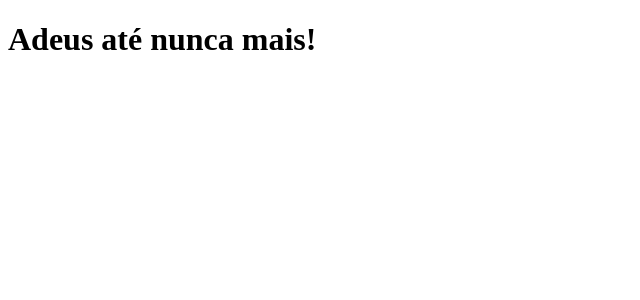
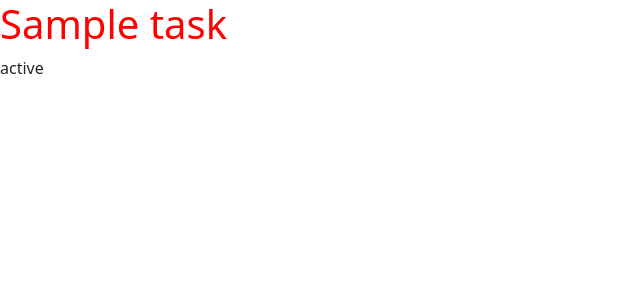
Before and after one commit to Sostenes04/Start-DO, a Django app: template ToDo/Task/templates/Task/home.html in a window 1280 px wide. Shown: the top 300 px of the page, without its empty margins (0-640 px from the left). Run offline with Django 4.2, Linux system fonts and the light colour scheme; the template is opened without the code that fills it: most values are stand-ins (such as "Sample title", 1, 10 or a date in 2020).

Commit message:
Resolvendo a questão dos files estáticos

```diff
--- a/ToDo/Task/templates/Task/home.html
+++ b/ToDo/Task/templates/Task/home.html
@@ -1,11 +1,12 @@
-<!DOCTYPE html>
-<html lang="en">
-<head>
-    <meta charset="UTF-8">
-    <meta name="viewport" content="width=device-width, initial-scale=1.0">
-    <title>Index</title>
-</head>
-<body>
-    <h1>Adeus até nunca mais!</h1>
-</body>
-</html>
+{% extends "base.html" %}
+{% block titulo %} Página Inícial {% endblock titulo %}
+
+{% block conteudo %}
+
+
+{% for task in object_list %}
+    <h1>{{ task.Nome}}</h1>
+    <span>{{ task.Status}}</span>
+{% endfor %}
+
+{% endblock conteudo %}
--- a/ToDo/Task/urls.py
+++ b/ToDo/Task/urls.py
@@ -1,2 +1,7 @@
 from django.urls import path
 from .views import*
+
+
+urlpatterns = [
+    path('', Task.as_view(), name = 'Home'),
+]
--- a/ToDo/ToDo/urls.py
+++ b/ToDo/ToDo/urls.py
@@ -15,8 +15,9 @@ Including another URLconf
     2. Add a URL to urlpatterns:  path('blog/', include('blog.urls'))
 """
 from django.contrib import admin
-from django.urls import path
+from django.urls import path, include
 
 urlpatterns = [
     path('admin/', admin.site.urls),
+    path('', include('Task.urls')),
 ]
--- a/ToDo/statics/style.css
+++ b/ToDo/statics/style.css
@@ -0,0 +1,9 @@
+*{
+    padding: 0;
+    margin: 0;
+    box-sizing: border-box
+}
+
+h1{
+    color: red;
+}
--- a/ToDo/templates/base.html
+++ b/ToDo/templates/base.html
@@ -4,11 +4,14 @@
 <head>
     <meta charset="UTF-8">
     <meta name="viewport" content="width=device-width, initial-scale=1.0">
+    <link rel="stylesheet" href="https://cdn.jsdelivr.net/npm/bootstrap@5.3.1/dist/css/bootstrap.min.css">
+    <link rel="stylesheet" href="{% static 'style.css' %}">
     <title>{% block titulo %} {% endblock titulo %}</title>
 </head>
 <body>
 
-    {% block conteudo%} {% endblock conteudo %}
+    {% block conteudo%}
+    {% endblock conteudo %}
 
 </body>
 </html>
```
Also changed, not shown: ToDo/Task/views.py (+7 -0 lines), ToDo/ToDo/settings.py (+11 -3 lines), templates/base.html (deleted, +0 -13 lines), ToDo/db.sqlite3.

|---|

Exercise details
Scan the records for the string "title". Copy each line in which it appears.

Written reply
Before and after one commit to Sostenes04/Start-DO, a Django app: template ToDo/Task/templates/Task/home.html in a window 1280 px wide. Shown: the top 300 px of the page, without its empty margins (0-640 px from the left). Run offline with Django 4.2, Linux system fonts and the light colour scheme; the template is opened without the code that fills it: most values are stand-ins (such as "Sample title", 1, 10 or a date in 2020).
-    <title>Index</title>
     <title>{% block titulo %} {% endblock titulo %}</title>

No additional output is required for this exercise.